I lived in Arusha for 4 years. We would head out on safari at all times of the year and were never "skunked" of great wildlife sightings.
March is the start of the "off season" as the long rains approach, mostly in April. However, the long rains are not as they sound (they are just longer than the short rains in December) and consist of two or three thunderstorms per day. I clearly remember a day out on the Serengeti when we could count seven thunderstorms in our 360° view - spectacular! It was also on an "off-season" April safari that we saw the "big five" (elephant, Cape buffalo, lion, leopard and the most difficult, rhinoceros) in one day - a rare occurrence at any time of year. With the rains, wildlife becomes more spread out as there is good grazing/browsing everywhere. However a good guide will know where to look.
If you want to email me, I can recommend some outfitters/companies in Arusha if you are booking your own way from Europe or North America. Most people go with companies from the west, but know that they simply subcontract their safaris to local companies as one can often see by the magnetic logos on the trucks!
"Must see" places include:
- Tarangire National Park (Tarangire Safari Lodge is a must in itself - classic Africa without the glizt);
- Lake Manyara National Park;
- Ngorongoro Crater Conservation Area;
- Serengeti National Park.
These are all on the "Northern Circuit" and are the places everyone gets to as they are truly spectacular.
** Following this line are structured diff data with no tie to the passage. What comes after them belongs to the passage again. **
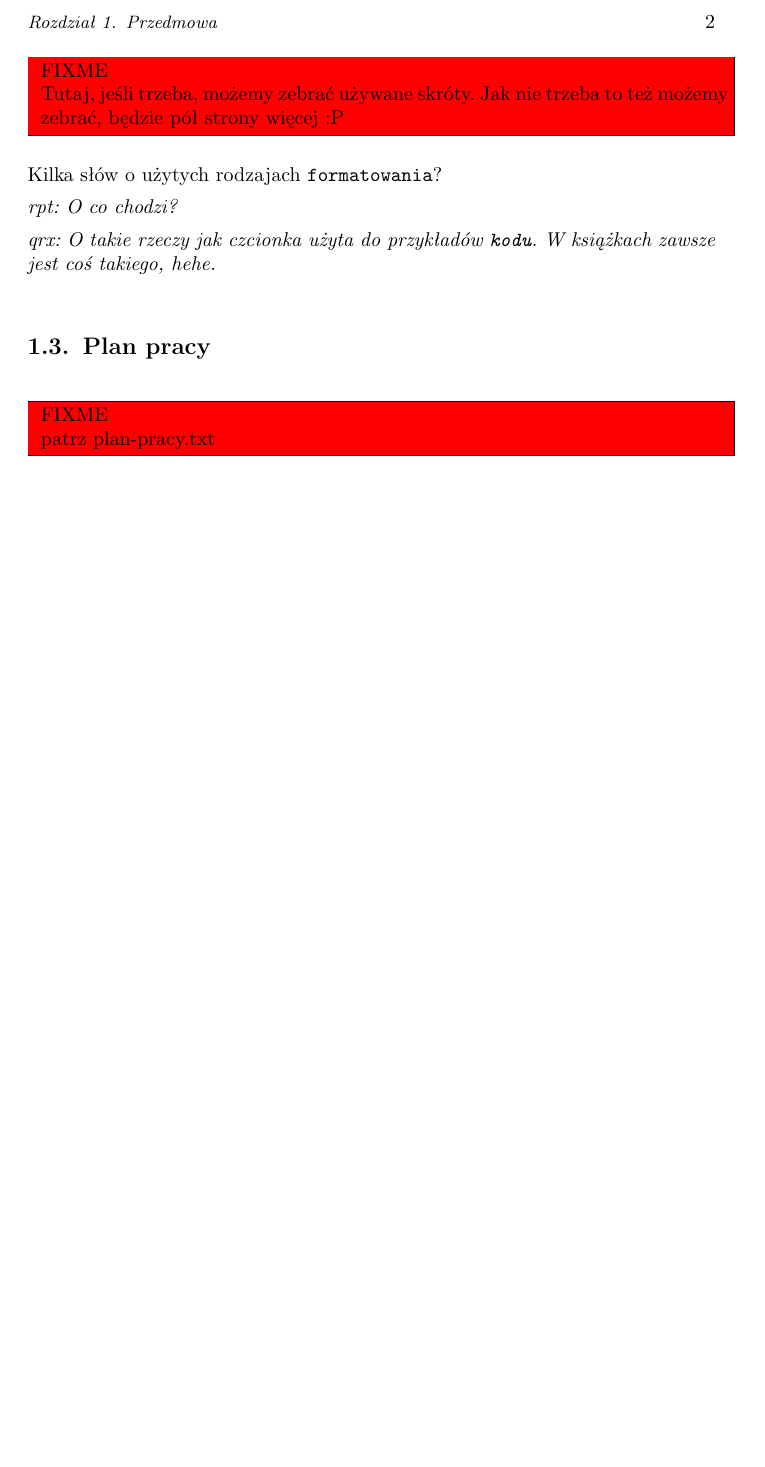
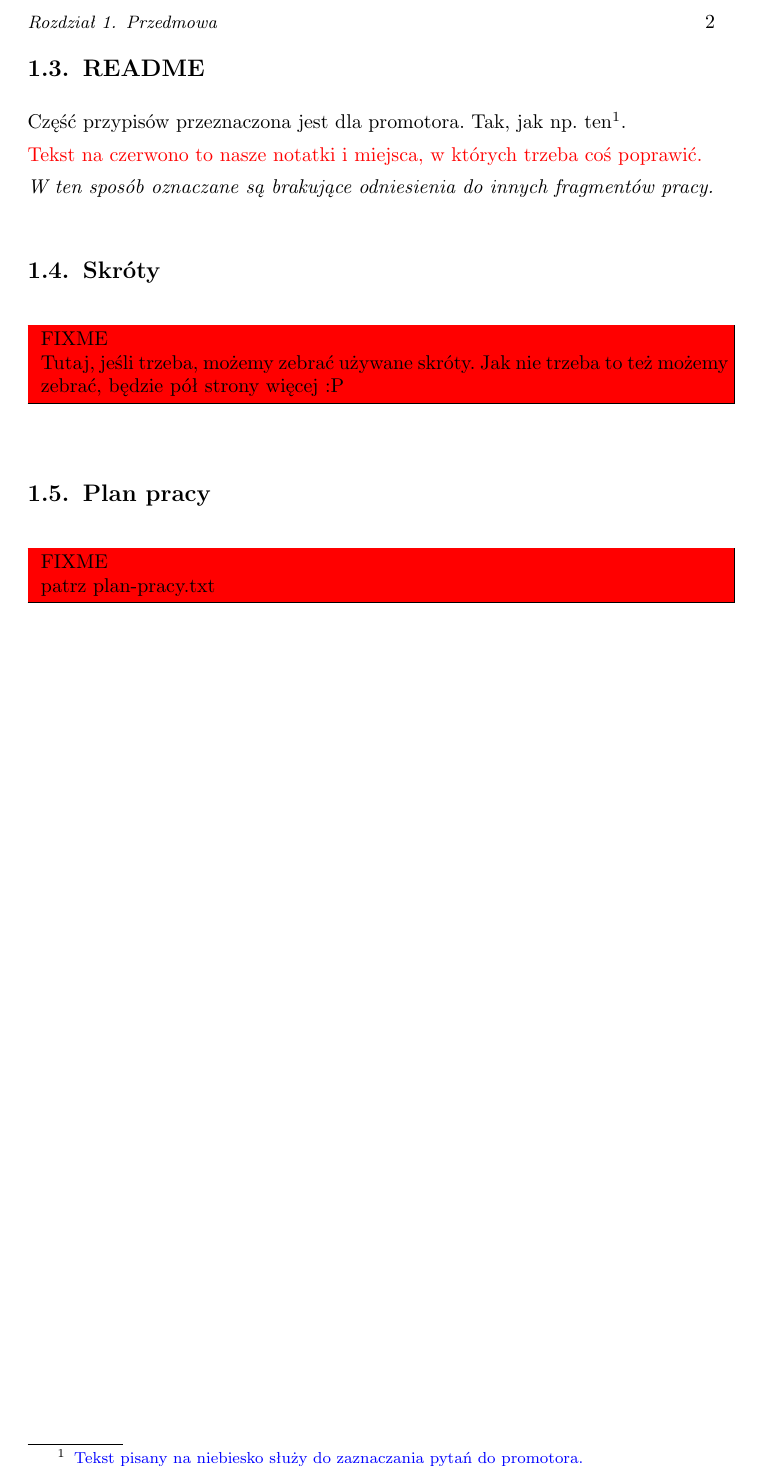
Before and after one commit to qsorix/rpt-qrx-msc, a LaTeX thesis (thesis/01-przedmowa.tex): part of page 2 of 2, cut so that both start at the same text, the shorter picture padded with empty space. Compiled offline with pdfLaTeX.

Commit message:
roboczy opis roboczego formatowania tekstu

```diff
--- a/thesis/01-przedmowa.tex
+++ b/thesis/01-przedmowa.tex
@@ -51,16 +51,20 @@ W pracy posługujemy się terminem urządzenie. Pod pojęciem tym, o ile nie
 zostanie zaznaczone inaczej, będziemy rozumieć aktywny sprzęt sieciowy w
 szczególności wszelkiego rodzaju zarządzalne switche, routery oraz komputery.
 
+\section{README}
+
+Część przypisów przeznaczona jest dla promotora. Tak, jak np. ten\promotor{Tekst pisany na niebiesko służy do zaznaczania pytań do promotora.}.
+
+\fixme{Tekst na czerwono to nasze notatki i miejsca, w których trzeba coś poprawić.}
+
+\fixref{W ten sposób oznaczane są brakujące odniesienia do innych fragmentów pracy.}
+
+\section {Skróty}
+
 \FIXME{
 Tutaj, jeśli trzeba, możemy zebrać używane skróty. Jak nie trzeba to też możemy
 zebrać, będzie pół strony więcej :P
 }
-
-Kilka słów o użytych rodzajach \code{formatowania}?
-
-\emph{rpt: O co chodzi?}
-
-\emph{qrx: O takie rzeczy jak czcionka użyta do przykładów \code{kodu}. W książkach zawsze jest coś takiego, hehe.}
 
 \section{Plan pracy}
 
```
Also along the way is Oldupai Gorge where the Leakey's did their early hominid diggings. (BTW, it's spelled with a "p", not a "v" as you will learn from Olle Moita when you are there). Consider also a safari that flies you into the Serengeti then drives you out over the next week or so with Ngorongoro, Lake Manyara and Tarangire along the way (or drive in and fly out). The flight itself is worth the price of admission!
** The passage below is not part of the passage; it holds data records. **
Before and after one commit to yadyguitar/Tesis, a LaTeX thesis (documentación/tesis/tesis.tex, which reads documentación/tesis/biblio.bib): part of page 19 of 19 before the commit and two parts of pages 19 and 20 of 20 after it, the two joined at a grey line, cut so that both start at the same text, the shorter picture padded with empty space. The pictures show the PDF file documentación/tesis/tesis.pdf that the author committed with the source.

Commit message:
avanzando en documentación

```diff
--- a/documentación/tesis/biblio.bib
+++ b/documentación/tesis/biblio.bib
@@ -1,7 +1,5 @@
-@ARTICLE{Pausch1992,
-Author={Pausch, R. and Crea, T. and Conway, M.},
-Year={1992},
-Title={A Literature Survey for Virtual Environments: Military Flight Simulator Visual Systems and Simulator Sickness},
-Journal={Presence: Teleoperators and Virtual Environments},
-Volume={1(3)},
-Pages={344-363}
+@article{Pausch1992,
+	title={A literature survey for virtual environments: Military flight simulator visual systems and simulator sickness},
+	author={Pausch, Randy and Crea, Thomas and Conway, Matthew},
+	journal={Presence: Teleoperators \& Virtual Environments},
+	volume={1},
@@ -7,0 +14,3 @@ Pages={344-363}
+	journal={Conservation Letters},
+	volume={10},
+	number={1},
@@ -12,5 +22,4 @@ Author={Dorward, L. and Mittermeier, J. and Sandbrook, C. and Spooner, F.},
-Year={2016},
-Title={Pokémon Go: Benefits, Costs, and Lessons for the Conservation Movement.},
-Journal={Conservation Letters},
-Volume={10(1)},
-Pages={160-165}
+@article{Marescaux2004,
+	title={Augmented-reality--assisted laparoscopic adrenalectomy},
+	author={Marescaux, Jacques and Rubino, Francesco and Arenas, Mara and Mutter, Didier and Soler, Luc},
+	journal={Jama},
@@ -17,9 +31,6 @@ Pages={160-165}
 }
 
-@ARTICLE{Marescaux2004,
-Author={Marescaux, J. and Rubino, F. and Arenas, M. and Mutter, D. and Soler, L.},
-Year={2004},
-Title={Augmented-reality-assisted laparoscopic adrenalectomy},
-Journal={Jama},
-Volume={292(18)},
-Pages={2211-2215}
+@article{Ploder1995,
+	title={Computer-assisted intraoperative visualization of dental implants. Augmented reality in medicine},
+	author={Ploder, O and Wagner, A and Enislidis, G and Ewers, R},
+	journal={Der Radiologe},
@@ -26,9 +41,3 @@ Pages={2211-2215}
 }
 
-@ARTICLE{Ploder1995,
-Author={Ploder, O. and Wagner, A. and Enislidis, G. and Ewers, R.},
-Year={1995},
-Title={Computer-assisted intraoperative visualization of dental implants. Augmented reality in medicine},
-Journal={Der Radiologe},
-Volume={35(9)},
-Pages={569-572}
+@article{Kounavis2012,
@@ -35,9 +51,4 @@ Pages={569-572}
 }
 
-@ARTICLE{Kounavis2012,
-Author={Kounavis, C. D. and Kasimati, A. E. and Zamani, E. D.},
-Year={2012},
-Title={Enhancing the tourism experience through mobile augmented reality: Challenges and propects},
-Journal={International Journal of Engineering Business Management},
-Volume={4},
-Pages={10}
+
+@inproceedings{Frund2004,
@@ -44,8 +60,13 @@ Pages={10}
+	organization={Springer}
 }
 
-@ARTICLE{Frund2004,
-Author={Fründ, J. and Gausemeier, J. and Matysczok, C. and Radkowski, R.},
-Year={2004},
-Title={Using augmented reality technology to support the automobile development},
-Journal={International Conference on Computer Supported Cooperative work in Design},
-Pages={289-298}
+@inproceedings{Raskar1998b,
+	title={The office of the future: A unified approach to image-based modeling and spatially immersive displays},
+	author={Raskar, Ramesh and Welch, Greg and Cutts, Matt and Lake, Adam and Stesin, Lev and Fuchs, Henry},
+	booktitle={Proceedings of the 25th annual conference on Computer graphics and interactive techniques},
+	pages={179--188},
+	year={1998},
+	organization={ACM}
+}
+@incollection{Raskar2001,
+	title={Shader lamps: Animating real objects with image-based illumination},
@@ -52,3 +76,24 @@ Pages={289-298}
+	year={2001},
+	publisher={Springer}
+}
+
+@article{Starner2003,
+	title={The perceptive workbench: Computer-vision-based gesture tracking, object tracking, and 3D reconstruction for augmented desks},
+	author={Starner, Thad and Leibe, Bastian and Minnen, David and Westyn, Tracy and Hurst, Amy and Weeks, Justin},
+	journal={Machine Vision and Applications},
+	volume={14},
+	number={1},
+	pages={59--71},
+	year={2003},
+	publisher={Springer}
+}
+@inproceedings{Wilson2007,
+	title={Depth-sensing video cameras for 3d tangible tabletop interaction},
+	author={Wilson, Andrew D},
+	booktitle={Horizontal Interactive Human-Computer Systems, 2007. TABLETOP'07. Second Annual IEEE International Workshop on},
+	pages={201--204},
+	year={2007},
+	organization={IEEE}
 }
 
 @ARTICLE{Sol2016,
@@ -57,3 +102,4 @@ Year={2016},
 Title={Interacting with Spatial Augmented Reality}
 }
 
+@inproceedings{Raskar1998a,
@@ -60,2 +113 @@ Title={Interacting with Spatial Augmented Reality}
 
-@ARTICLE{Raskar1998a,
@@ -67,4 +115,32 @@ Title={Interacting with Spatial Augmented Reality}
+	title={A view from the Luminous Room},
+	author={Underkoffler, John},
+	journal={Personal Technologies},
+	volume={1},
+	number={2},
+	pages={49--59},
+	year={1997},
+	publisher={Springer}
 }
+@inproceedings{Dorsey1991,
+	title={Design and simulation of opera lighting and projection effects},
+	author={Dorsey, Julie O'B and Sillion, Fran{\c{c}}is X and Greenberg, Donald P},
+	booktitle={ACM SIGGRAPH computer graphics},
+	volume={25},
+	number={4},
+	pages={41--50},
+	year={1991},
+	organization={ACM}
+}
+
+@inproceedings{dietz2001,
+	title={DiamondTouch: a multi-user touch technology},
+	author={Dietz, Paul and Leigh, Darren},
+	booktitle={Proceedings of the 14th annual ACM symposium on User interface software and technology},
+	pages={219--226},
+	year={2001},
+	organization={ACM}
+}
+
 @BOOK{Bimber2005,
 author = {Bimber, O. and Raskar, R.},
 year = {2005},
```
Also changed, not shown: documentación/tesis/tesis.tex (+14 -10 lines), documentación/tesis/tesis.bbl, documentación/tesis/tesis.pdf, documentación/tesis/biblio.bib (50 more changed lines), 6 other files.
Other places to consider (depending on how long yo have and your budget) are:
- Arusha National Park (we call it Giraffic Park) has great birds, a moist forest ecosystem and just about the best views of Kilimanjaro from Momella Lodge and further up at the look out; also has great guided walking safaris
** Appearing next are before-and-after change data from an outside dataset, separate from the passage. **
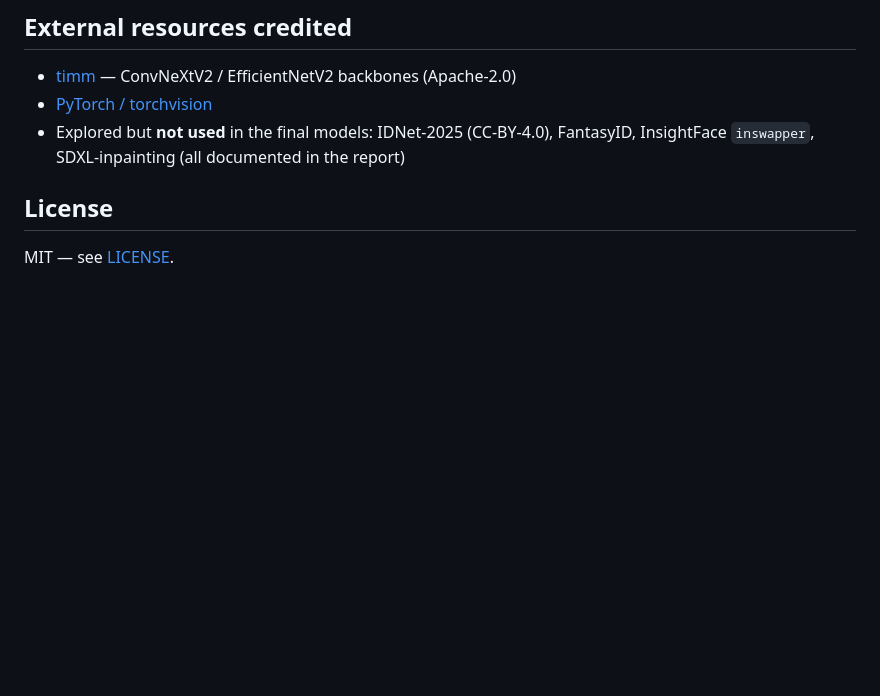
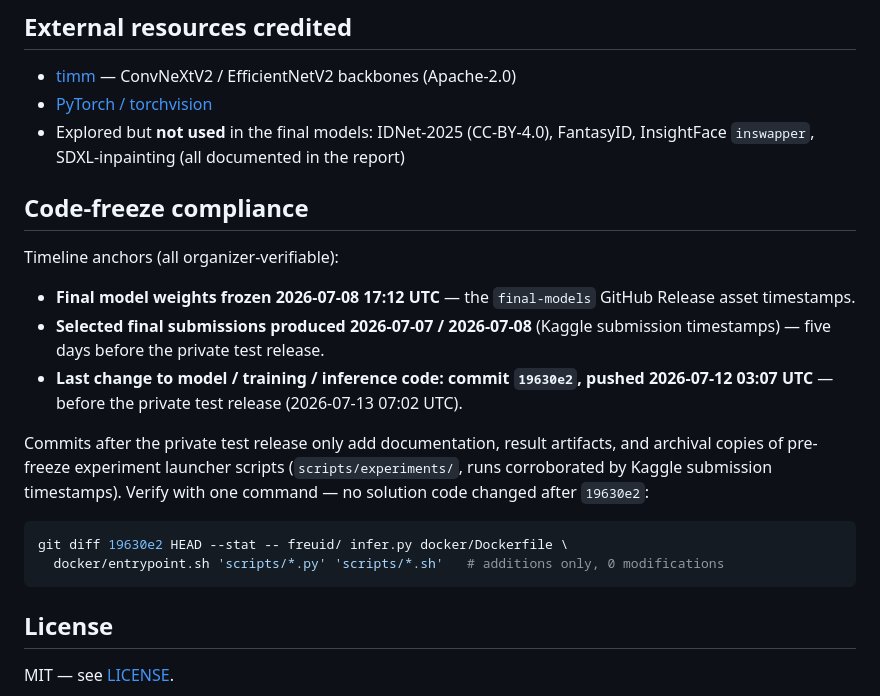
Before and after one commit to Sekinal/FREUID-challenge, a Markdown page: README.md, the part around the change. Drawn GitHub-style; blank space fills up the shorter version.

Commit message:
README: code-freeze compliance section (verifiable timeline anchors)

````diff
--- a/README.md
+++ b/README.md
@@ -92,6 +92,28 @@ See `docker/README.md`. The image embeds the weights and code; it reads
 - Explored but **not used** in the final models: IDNet-2025 (CC-BY-4.0),
   FantasyID, InsightFace `inswapper`, SDXL-inpainting (all documented in the report)
 
+## Code-freeze compliance
+
+Timeline anchors (all organizer-verifiable):
+
+- **Final model weights frozen 2026-07-08 17:12 UTC** — the `final-models`
+  GitHub Release asset timestamps.
+- **Selected final submissions produced 2026-07-07 / 2026-07-08** (Kaggle
+  submission timestamps) — five days before the private test release.
+- **Last change to model / training / inference code: commit `19630e2`,
+  pushed 2026-07-12 03:07 UTC** — before the private test release
+  (2026-07-13 07:02 UTC).
+
+Commits after the private test release only add documentation, result
+artifacts, and archival copies of pre-freeze experiment launcher scripts
+(`scripts/experiments/`, runs corroborated by Kaggle submission timestamps).
+Verify with one command — no solution code changed after `19630e2`:
+
+```bash
+git diff 19630e2 HEAD --stat -- freuid/ infer.py docker/Dockerfile \
+  docker/entrypoint.sh 'scripts/*.py' 'scripts/*.sh'   # additions only, 0 modifications
+```
+
 ## License
 
 MIT — see [LICENSE](LICENSE).
````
- the spectacular Rift Valley north of Mto wa Mbu (Mosquito Creek) to Lake Natron with the volcano Oldonyo Lengai (amongst others)
- a trek up Kili - if you do that then give yourself a good 5 to 7 days for the best chance of success (and photos);
- the landscapes around Lake Eyasi (between Ngorongoro and Lake Manyara) may also be worth a day or so with cultural stops to visit the Hadza people.
I could go on an on... if you have any questions, drop me a message or email. Tanzania has the wildlife, the landscapes and wonderful people that could any photographer busy for years!